*Task brief:*
Copy each line of the entries beneath that contains the word "docs".
=== Begin Enclosure ===
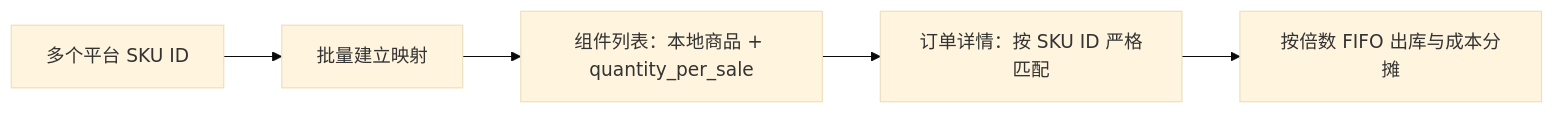
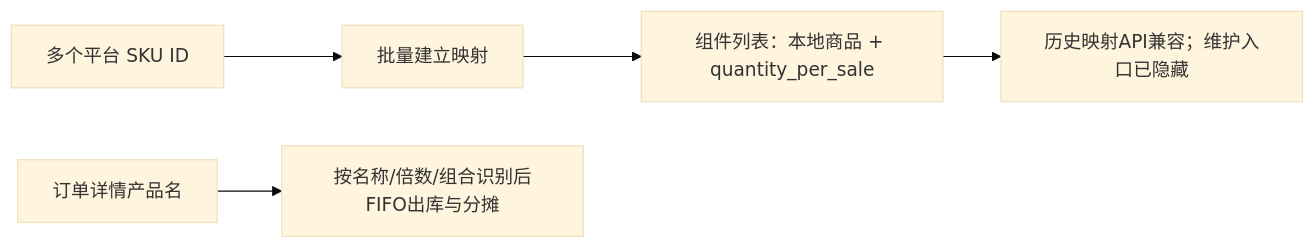
Before and after one commit to yueweiit/FastAPIProject: the diagram in docs/modules/finance-masters/workflow.md, drawn with Mermaid (base theme). The commit also changed other lines of this file and 14 other files, not shown here.

````diff
--- a/docs/modules/finance-masters/workflow.md
+++ b/docs/modules/finance-masters/workflow.md
@@ -24,7 +24,7 @@
 ```mermaid
 flowchart LR
     A["多个平台 SKU ID"] --> M["批量建立映射"]
     M --> P["组件列表：本地商品 + quantity_per_sale"]
-    P --> S["订单详情：按 SKU ID 严格匹配"]
-    S --> F["按倍数 FIFO 出库与成本分摊"]
+    P --> S["历史映射API兼容；维护入口已隐藏"]
+    N["订单详情产品名"] --> F["按名称/倍数/组合识别后FIFO出库与分摊"]
 ```
````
=== End Enclosure ===
*Answer below:*
Before and after one commit to yueweiit/FastAPIProject: the diagram in docs/modules/finance-masters/workflow.md, drawn with Mermaid (base theme). The commit also changed other lines of this file and 14 other files, not shown here.
--- a/docs/modules/finance-masters/workflow.md
+++ b/docs/modules/finance-masters/workflow.md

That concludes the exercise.